* [Try it] How many lines below contain the word "empty"? Answer with that number alone.

☆ ☆ ☆

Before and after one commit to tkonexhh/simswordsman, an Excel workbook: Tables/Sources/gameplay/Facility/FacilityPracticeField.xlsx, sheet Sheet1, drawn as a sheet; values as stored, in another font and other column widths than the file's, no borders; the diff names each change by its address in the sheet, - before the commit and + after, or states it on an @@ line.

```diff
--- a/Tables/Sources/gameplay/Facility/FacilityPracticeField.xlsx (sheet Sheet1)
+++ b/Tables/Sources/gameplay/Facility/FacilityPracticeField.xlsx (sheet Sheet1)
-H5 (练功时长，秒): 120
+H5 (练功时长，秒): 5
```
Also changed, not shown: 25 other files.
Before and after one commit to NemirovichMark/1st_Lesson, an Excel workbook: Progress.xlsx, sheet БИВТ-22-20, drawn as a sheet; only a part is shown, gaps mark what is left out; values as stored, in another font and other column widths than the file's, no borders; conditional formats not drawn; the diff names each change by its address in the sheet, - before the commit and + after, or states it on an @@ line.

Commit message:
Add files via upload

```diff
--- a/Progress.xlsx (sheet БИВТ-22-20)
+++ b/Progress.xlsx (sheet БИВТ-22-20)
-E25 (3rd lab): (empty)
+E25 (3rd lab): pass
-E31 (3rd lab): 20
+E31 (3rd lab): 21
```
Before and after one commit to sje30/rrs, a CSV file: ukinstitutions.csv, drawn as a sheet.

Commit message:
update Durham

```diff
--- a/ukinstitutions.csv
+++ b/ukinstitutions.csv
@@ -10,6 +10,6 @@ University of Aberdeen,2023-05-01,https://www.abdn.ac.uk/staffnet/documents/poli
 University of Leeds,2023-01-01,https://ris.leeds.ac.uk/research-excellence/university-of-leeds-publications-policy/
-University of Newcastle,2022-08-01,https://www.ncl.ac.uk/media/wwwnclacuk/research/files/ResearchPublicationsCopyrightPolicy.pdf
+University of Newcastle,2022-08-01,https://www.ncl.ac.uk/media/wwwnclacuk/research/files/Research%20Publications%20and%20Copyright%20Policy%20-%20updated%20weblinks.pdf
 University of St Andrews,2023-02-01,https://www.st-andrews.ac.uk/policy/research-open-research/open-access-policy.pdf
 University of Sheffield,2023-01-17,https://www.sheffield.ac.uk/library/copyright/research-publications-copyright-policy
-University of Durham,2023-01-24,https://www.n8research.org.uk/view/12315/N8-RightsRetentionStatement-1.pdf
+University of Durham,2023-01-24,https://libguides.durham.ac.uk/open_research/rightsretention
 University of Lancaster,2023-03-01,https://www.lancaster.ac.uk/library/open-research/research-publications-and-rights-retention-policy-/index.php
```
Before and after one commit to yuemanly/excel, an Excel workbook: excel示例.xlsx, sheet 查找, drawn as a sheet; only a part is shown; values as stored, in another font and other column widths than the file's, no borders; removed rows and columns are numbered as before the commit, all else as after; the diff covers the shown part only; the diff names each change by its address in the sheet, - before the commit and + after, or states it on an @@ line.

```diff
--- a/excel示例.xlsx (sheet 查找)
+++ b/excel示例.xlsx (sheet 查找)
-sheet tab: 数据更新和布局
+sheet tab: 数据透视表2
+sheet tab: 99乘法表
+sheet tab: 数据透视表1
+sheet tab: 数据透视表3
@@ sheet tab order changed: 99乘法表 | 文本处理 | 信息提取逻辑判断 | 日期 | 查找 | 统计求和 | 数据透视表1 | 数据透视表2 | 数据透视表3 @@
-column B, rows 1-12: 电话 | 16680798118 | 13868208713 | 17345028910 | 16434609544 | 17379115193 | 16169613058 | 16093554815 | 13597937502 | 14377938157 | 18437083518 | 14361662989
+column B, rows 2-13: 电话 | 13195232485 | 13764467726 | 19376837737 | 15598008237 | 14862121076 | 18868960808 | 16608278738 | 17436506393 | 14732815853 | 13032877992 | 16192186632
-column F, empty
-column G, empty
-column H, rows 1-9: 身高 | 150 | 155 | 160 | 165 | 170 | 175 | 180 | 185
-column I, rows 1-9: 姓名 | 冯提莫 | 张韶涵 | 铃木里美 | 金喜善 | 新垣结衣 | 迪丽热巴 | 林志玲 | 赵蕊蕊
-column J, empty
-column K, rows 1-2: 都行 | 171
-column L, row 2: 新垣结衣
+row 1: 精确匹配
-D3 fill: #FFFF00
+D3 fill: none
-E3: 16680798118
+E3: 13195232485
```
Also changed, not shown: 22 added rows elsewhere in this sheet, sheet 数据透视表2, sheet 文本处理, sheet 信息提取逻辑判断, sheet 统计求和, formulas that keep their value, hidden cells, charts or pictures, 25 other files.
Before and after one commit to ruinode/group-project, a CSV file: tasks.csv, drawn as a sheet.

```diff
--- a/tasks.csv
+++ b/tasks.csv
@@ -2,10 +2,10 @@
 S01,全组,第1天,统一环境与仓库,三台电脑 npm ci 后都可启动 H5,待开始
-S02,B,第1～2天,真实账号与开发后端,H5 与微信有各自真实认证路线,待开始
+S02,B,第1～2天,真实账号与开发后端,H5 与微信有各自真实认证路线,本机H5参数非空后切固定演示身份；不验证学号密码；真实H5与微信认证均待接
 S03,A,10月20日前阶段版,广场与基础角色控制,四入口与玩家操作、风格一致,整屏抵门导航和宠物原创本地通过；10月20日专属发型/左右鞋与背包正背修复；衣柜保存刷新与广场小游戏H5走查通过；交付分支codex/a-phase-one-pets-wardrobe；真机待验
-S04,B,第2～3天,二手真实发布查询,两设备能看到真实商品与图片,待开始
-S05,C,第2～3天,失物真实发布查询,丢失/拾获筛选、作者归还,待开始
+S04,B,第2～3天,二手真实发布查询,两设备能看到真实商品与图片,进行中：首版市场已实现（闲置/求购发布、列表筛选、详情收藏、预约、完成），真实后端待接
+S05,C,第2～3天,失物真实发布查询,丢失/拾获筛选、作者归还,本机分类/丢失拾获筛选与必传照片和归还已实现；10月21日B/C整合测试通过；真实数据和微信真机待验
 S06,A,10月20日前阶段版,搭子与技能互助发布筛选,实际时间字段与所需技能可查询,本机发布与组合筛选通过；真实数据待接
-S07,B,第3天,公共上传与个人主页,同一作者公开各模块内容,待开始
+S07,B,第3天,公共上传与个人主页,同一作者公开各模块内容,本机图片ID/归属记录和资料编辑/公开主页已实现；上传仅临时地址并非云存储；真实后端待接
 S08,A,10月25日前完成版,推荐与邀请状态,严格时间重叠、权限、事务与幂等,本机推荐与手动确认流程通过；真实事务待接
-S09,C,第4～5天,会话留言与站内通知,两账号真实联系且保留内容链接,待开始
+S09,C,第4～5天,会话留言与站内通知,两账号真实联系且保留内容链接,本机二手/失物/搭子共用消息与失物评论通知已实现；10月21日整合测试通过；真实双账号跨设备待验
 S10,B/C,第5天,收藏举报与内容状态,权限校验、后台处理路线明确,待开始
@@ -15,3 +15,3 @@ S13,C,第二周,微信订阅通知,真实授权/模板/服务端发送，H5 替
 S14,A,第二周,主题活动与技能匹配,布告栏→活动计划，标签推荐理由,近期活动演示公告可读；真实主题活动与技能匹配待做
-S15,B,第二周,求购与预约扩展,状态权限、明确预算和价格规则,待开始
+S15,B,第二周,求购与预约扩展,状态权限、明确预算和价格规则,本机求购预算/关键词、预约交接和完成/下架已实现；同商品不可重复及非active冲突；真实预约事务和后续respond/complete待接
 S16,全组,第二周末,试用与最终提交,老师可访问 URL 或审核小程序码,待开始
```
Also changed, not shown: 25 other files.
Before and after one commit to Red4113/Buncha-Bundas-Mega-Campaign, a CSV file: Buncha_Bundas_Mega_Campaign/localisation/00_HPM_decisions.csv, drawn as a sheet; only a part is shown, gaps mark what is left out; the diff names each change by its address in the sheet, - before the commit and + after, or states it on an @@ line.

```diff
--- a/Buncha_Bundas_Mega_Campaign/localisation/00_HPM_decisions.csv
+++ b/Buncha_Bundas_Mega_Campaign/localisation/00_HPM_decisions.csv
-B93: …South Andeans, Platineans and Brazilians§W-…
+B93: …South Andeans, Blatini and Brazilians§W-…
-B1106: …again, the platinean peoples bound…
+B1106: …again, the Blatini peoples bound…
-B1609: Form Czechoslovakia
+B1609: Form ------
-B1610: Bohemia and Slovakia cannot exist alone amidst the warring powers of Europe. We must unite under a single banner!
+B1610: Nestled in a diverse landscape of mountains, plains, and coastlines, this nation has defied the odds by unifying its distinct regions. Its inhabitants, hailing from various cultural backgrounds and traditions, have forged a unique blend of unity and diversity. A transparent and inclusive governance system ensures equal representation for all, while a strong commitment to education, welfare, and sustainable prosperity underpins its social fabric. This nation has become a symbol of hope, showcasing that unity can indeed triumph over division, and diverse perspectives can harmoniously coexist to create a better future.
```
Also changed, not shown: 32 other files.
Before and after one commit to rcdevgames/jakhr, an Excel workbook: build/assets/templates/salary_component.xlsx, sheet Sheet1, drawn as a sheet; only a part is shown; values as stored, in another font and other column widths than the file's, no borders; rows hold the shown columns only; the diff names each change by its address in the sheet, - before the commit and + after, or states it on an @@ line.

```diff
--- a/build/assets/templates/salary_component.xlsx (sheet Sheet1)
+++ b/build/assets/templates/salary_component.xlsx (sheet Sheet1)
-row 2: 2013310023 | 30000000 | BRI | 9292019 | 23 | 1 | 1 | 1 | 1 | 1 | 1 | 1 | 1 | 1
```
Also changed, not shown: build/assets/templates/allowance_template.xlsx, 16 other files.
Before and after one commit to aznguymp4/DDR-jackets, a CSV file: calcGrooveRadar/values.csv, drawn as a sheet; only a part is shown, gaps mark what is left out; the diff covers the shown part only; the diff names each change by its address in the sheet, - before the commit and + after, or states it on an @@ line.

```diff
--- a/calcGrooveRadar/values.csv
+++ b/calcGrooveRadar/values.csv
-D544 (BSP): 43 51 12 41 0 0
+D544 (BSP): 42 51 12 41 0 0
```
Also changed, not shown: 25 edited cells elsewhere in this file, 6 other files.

☆ ☆ ☆

* [Task solution] 4